### Records for the exercise
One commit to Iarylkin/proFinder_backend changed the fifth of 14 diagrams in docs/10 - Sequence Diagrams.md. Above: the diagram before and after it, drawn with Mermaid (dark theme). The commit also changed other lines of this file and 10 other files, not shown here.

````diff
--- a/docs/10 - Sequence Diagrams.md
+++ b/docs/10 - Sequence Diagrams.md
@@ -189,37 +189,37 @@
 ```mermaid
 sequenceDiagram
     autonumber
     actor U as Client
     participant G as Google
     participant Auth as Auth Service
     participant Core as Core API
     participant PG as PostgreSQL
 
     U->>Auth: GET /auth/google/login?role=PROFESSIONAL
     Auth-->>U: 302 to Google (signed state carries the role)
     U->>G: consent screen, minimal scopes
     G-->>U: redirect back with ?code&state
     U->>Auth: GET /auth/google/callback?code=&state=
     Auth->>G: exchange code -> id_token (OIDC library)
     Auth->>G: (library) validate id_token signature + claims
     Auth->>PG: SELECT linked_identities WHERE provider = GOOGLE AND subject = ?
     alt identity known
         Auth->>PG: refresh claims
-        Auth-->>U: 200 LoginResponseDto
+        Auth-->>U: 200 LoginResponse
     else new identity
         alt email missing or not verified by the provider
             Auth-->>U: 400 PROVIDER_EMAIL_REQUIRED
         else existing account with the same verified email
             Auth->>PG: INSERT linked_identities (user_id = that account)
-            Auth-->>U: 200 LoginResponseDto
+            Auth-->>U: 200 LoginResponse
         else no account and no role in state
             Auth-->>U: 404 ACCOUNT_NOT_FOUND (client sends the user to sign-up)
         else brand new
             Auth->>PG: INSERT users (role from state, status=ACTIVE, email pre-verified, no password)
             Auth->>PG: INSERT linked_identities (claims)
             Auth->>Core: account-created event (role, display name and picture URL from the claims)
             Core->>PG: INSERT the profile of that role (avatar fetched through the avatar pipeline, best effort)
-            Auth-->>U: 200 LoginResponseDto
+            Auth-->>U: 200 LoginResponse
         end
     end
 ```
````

### Action item
Could you find every line in the records above that contains the word "INSERT" and copy it?

### Reply to the task
             Auth->>PG: INSERT linked_identities (user_id = that account)
             Auth->>PG: INSERT users (role from state, status=ACTIVE, email pre-verified, no password)
             Auth->>PG: INSERT linked_identities (claims)
             Core->>PG: INSERT the profile of that role (avatar fetched through the avatar pipeline, best effort)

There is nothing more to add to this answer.